To conduct the research – which seeks to better understand the wine-drinking consumer in the UK – Kingsland worked with Kantar World Panel using the Wine Pro tool.

The research examined occasions that involved food as well as delving into the consumer needs that drive choices, such as health, refreshment, convenience and personal treating.

One of the findings from the report showed that while 84% of wine occasions involve food, there are now 100,000 fewer evening meal occasions than four years ago – despite a growing population. In contract, there are 172 million more evening snack occasions, showing that consumers are eating main meals less and snacking more.

Kingsland points to various reasons for this, such as the fact that in general we are eating and drinking alone more and more often, which means we are less likely to cook traditional meals from scratch. Younger consumers – aged 25 to 35 years – are also more concerned with their health so could be eating fewer large main meals, and many choose not to drink alcohol with meals in the week.

Andy McIvor, research and insights manager at Kingsland Drinks, said: “Food and wine have a relationship across planned meal occasions, which continues to be enviable to most other drinks categories. However, growing demand for healthier, convenient and more refreshing food and drink occasions means that wine needs to innovate to maintain its relevance in the long run.”

As a result of the research, Kingsland highlights the snacks occasion as a “real opportunity” for wine drinking, but it said currently they are associated with lighter alcoholic drinks, such as lager and cider.

The company suggests innovation in smaller and on-the-go formats, such as single-serve or pouch, which it says could also increase frequency of use during the week.

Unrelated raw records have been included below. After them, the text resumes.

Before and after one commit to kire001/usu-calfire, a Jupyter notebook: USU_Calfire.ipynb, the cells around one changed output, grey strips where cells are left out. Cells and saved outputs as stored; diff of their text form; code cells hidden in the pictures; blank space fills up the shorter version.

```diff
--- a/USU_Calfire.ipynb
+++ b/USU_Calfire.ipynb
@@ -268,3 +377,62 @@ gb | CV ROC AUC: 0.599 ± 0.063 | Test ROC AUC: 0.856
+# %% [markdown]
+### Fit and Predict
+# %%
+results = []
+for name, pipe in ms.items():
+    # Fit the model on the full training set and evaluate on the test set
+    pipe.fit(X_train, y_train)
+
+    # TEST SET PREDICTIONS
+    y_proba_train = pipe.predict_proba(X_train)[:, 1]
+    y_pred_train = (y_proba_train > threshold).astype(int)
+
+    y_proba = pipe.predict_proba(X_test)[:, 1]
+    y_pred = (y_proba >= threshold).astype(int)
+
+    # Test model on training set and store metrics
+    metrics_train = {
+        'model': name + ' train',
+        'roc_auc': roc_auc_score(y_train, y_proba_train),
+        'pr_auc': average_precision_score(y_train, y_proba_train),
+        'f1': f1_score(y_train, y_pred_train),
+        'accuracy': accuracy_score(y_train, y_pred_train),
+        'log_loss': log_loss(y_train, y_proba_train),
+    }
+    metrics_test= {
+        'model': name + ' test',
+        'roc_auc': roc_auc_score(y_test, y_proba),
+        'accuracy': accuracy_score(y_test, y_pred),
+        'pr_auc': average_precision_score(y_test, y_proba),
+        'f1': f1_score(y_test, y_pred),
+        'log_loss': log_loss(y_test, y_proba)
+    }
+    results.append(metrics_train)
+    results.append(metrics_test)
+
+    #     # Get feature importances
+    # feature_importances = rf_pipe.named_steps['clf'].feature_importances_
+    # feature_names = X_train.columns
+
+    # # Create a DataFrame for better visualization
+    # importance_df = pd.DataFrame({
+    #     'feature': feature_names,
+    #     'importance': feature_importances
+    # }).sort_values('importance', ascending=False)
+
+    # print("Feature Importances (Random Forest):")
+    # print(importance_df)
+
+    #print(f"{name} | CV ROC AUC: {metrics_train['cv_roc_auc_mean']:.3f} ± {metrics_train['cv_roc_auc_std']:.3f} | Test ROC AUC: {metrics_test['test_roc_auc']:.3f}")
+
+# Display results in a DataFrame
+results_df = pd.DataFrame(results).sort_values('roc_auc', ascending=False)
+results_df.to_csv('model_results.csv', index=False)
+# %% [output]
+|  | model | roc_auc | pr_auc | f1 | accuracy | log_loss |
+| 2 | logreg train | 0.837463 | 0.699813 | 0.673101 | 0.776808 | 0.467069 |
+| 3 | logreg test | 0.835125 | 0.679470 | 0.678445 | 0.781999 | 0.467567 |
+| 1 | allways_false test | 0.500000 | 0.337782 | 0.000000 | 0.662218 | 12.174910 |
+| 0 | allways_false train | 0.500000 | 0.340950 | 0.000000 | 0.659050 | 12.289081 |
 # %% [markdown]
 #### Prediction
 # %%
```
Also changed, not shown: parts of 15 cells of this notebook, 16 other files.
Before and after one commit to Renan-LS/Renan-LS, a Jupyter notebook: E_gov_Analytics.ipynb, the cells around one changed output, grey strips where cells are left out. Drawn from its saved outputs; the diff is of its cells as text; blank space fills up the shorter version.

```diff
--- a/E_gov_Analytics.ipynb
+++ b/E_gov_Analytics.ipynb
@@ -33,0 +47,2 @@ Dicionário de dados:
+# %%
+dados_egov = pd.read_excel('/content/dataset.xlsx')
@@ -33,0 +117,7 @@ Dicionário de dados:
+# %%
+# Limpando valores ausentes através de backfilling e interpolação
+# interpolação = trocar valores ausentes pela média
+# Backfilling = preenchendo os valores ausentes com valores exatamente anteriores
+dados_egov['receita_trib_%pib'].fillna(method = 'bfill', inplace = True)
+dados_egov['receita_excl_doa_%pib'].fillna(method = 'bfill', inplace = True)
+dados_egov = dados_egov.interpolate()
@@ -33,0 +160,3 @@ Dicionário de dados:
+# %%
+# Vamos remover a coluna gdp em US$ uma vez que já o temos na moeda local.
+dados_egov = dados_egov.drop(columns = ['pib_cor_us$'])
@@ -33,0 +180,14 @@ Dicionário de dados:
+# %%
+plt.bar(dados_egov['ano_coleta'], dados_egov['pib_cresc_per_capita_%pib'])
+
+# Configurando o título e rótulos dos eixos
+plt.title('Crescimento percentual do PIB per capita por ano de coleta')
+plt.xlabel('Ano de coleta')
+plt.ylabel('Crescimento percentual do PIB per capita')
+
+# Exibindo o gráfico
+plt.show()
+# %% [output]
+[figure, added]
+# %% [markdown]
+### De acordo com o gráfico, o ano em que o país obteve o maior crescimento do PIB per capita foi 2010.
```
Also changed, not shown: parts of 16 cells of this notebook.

DRN recently reported that retailers, including both Waitrose and The Co-op, were seeing strong sales in smaller formats of wine and both were working on improving the offering of these products.